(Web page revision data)
****************************************

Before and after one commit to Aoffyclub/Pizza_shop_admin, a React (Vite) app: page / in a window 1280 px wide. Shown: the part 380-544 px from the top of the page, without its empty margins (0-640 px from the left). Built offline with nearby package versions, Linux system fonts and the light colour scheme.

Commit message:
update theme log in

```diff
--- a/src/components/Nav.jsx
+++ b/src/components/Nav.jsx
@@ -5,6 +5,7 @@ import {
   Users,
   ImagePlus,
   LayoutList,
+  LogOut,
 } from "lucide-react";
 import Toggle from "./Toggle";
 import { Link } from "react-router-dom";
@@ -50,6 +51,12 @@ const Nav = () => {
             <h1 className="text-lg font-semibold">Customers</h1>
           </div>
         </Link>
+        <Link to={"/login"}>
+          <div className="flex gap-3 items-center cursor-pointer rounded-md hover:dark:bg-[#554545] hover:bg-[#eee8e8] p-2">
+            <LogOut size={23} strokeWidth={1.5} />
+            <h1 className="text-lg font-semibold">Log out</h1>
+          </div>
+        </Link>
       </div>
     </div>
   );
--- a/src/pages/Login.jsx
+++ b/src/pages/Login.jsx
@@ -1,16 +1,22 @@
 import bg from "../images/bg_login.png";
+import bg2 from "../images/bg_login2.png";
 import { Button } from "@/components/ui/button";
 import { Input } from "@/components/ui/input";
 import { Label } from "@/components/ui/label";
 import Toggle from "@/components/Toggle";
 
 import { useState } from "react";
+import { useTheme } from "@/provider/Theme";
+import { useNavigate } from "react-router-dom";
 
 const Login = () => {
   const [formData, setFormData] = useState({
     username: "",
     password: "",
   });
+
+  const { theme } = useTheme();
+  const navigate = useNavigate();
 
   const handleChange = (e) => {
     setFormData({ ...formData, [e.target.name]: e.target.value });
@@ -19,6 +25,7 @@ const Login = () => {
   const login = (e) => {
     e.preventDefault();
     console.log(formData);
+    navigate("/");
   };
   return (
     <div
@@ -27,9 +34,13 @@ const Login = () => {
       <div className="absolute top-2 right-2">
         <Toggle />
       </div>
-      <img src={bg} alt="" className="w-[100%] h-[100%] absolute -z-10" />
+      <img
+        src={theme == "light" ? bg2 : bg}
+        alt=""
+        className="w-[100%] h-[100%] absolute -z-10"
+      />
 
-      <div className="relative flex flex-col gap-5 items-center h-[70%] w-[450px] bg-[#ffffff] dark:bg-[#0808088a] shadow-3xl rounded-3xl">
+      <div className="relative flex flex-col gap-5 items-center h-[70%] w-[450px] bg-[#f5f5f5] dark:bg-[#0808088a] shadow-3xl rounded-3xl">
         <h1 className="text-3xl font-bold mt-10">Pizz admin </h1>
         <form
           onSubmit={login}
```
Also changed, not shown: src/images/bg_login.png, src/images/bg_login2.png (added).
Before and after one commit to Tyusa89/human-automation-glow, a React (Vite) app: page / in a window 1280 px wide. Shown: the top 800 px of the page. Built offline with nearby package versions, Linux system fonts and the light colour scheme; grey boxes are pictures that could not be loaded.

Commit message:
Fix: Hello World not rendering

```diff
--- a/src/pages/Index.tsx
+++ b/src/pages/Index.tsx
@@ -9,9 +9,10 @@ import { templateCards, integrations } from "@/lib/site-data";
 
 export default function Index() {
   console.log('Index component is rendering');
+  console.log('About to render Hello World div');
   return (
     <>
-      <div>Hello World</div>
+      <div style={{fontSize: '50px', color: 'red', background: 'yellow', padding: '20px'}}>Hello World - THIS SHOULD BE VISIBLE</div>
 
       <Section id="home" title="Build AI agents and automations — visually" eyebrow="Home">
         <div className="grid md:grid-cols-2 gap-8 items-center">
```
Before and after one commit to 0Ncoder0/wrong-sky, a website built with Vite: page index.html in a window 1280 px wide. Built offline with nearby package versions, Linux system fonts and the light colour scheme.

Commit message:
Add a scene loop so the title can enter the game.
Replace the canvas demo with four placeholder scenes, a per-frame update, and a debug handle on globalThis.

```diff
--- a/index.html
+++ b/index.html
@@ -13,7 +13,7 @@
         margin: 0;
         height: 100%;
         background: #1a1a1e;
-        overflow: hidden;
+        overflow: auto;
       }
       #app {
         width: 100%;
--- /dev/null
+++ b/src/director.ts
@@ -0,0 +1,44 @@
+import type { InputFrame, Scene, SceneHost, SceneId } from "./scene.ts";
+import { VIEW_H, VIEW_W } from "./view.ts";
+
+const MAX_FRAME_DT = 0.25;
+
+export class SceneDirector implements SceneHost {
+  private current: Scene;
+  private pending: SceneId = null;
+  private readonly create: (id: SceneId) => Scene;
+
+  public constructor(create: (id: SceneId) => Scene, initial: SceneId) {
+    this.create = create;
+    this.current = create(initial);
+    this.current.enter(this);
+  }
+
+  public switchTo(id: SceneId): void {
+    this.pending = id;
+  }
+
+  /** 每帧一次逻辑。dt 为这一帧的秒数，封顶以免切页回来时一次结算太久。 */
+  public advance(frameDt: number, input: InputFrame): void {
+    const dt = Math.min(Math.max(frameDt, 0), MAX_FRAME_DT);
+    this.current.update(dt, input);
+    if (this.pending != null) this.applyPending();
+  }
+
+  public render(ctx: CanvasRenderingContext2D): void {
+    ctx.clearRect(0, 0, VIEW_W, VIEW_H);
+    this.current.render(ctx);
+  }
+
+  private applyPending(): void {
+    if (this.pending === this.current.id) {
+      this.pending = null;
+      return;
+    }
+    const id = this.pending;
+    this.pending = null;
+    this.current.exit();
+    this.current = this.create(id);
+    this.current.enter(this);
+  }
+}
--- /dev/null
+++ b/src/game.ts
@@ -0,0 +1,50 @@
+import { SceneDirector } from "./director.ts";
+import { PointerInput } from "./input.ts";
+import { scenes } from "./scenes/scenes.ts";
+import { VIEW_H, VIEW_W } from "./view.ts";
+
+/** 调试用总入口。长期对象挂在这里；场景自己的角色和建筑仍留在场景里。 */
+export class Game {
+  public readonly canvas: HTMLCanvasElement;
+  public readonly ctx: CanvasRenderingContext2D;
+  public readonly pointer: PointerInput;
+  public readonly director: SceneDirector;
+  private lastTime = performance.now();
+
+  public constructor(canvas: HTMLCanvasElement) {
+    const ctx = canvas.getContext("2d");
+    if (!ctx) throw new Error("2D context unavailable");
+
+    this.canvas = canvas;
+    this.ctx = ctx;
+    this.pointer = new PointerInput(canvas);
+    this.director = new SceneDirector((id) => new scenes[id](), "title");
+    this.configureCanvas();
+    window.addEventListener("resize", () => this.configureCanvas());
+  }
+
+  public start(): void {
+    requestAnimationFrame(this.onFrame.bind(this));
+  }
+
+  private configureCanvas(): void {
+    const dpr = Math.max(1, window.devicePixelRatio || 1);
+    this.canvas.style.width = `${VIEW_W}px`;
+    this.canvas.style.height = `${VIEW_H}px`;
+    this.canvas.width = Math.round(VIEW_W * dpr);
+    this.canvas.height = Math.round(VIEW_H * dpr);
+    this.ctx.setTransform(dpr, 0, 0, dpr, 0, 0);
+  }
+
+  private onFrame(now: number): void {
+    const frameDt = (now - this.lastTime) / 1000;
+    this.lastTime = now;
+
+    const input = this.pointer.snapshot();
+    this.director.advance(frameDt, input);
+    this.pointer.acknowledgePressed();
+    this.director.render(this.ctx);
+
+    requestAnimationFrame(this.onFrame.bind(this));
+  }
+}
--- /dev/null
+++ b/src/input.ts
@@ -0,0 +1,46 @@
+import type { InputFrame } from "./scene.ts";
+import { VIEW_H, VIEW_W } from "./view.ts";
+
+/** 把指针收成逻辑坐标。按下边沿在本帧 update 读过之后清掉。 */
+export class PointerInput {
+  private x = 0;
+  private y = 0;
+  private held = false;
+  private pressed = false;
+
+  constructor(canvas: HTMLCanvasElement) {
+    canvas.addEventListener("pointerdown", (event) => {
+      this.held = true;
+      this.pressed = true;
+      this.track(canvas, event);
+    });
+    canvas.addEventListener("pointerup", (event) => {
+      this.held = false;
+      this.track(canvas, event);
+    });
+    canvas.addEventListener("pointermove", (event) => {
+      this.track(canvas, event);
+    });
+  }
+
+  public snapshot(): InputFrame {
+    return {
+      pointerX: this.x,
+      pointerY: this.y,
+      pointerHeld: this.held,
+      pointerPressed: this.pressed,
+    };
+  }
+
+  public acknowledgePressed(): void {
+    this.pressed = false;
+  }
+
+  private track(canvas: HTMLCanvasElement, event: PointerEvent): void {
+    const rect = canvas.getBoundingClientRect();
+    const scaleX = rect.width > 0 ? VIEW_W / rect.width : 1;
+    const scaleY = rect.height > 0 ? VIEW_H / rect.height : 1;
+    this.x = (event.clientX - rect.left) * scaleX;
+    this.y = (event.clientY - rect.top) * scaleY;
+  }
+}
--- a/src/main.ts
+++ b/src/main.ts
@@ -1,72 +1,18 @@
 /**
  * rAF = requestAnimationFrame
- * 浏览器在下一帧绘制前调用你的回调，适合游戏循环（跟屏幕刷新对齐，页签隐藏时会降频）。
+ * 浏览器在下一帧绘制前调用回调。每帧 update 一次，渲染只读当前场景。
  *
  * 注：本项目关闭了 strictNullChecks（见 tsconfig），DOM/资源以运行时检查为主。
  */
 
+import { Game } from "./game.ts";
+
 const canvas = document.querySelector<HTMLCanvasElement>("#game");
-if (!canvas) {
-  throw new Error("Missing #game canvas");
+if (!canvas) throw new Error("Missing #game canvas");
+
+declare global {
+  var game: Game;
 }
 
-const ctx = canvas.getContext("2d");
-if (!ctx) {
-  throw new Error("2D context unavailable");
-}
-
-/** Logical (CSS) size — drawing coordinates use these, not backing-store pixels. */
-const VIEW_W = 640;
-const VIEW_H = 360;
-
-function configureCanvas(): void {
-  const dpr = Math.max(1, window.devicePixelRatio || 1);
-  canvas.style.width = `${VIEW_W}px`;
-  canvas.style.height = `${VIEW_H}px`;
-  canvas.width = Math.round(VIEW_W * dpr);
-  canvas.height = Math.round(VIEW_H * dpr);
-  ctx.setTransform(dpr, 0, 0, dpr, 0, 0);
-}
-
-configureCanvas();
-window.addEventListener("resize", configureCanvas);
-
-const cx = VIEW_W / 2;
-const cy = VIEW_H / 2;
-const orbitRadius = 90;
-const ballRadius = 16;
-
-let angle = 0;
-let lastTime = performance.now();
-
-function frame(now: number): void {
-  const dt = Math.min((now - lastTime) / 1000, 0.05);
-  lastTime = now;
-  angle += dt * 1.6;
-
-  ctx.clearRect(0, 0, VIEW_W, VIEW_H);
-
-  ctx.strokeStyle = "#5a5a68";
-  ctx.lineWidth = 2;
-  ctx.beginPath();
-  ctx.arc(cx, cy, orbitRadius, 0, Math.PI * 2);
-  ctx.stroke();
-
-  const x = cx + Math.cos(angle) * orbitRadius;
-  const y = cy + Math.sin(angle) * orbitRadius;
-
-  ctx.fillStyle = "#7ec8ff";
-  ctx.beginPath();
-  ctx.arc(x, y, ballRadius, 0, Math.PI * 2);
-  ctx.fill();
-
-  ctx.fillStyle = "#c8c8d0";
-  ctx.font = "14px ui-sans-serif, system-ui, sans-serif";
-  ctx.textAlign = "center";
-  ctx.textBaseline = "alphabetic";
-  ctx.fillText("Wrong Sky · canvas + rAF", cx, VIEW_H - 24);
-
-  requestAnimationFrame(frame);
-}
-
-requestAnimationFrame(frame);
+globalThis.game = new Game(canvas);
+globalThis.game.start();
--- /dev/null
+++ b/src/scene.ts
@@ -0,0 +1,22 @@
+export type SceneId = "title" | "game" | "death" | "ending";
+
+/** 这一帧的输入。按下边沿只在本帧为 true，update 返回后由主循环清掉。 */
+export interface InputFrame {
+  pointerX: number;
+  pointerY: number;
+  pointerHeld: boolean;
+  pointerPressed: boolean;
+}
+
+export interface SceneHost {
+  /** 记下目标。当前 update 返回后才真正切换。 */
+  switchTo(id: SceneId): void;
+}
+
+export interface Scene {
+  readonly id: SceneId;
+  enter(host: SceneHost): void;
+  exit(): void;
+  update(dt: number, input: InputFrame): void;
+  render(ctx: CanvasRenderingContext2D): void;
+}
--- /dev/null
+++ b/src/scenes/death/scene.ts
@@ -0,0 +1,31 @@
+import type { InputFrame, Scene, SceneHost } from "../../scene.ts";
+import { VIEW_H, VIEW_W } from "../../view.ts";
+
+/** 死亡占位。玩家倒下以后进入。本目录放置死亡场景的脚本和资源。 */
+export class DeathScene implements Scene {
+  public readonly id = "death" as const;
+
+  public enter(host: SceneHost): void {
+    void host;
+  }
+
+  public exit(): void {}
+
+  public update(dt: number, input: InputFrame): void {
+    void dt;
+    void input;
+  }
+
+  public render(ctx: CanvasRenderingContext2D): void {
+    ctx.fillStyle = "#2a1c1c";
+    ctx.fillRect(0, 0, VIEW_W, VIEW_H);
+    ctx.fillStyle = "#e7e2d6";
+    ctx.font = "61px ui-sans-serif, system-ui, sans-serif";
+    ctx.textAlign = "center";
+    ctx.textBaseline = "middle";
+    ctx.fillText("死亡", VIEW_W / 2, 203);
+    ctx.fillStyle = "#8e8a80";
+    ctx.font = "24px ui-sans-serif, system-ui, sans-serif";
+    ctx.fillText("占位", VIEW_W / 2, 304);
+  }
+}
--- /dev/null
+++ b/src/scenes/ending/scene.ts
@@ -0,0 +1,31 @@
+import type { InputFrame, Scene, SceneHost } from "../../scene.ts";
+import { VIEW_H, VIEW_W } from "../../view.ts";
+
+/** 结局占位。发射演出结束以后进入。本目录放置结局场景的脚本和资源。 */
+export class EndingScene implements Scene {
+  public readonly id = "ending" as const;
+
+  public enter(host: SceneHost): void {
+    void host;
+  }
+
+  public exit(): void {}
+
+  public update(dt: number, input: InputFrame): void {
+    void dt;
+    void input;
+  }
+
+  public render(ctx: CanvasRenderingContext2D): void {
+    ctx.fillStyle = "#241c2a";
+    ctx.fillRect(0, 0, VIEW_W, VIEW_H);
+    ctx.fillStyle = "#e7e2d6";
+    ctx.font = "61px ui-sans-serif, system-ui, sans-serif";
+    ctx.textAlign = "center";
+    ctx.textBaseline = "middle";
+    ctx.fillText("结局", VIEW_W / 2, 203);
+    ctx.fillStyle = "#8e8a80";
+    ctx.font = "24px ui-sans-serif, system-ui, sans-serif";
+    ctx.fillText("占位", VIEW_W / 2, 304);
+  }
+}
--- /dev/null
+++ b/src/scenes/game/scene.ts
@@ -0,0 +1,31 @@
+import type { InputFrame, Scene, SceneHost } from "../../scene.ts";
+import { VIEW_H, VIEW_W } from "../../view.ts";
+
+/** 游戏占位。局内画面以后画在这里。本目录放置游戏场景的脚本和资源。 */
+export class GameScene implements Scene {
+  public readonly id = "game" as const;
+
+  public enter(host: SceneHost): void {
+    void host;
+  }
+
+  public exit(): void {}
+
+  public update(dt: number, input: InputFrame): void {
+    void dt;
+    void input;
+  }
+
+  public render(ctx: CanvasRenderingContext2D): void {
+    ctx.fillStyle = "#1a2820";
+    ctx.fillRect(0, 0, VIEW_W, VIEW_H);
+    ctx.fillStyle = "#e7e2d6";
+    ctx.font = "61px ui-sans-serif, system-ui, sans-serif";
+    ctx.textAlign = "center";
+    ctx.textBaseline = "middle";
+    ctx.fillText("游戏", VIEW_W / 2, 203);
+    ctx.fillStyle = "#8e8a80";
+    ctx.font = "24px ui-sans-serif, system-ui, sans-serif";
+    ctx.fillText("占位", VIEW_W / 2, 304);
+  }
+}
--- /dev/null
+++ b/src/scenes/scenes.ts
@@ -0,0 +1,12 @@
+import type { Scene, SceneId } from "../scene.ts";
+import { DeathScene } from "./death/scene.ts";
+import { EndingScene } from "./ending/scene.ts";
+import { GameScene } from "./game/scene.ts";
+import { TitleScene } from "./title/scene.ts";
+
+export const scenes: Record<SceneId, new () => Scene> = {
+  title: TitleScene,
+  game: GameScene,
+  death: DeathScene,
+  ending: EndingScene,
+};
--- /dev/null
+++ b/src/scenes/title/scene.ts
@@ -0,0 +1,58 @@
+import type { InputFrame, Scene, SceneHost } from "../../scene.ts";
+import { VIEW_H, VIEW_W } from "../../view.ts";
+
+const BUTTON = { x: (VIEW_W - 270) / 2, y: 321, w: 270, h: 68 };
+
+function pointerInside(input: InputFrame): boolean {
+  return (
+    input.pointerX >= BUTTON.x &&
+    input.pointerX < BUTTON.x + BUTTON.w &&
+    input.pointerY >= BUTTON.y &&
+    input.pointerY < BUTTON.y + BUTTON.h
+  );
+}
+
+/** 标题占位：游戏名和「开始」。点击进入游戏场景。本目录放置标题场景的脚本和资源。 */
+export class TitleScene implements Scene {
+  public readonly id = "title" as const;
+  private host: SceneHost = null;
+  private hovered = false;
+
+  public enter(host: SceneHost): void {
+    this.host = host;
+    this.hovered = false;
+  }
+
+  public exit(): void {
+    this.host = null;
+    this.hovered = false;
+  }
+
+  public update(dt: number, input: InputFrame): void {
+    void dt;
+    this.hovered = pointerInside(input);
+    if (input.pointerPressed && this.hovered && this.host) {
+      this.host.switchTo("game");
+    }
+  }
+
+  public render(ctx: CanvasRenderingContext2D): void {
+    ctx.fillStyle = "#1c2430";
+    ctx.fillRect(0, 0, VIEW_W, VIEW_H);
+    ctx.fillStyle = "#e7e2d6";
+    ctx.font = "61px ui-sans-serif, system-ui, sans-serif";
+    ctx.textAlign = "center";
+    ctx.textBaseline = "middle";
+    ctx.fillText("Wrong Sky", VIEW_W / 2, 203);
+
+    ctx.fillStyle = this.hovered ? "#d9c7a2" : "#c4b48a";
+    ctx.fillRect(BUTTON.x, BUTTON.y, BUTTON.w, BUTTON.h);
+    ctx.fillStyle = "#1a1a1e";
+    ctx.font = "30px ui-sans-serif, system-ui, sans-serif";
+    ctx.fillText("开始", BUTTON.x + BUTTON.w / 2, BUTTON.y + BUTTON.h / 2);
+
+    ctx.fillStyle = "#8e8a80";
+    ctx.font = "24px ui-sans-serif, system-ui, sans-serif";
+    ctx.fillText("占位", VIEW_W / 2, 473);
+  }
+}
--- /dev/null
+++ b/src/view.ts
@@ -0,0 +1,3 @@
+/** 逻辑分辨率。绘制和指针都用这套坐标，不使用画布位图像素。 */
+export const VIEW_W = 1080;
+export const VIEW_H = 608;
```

****************************************

PROBLEM DESCRIPTION. Return every line from the entries above that includes the word "update".

RESULT BELOW.
update theme log in
Replace the canvas demo with four placeholder scenes, a per-frame update, and a debug handle on globalThis.
+    this.current.update(dt, input);
+/** 把指针收成逻辑坐标。按下边沿在本帧 update 读过之后清掉。 */
+ * 浏览器在下一帧绘制前调用回调。每帧 update 一次，渲染只读当前场景。
+/** 这一帧的输入。按下边沿只在本帧为 true，update 返回后由主循环清掉。 */
+  /** 记下目标。当前 update 返回后才真正切换。 */
+  update(dt: number, input: InputFrame): void;
+  public update(dt: number, input: InputFrame): void {
+  public update(dt: number, input: InputFrame): void {
+  public update(dt: number, input: InputFrame): void {
+  public update(dt: number, input: InputFrame): void {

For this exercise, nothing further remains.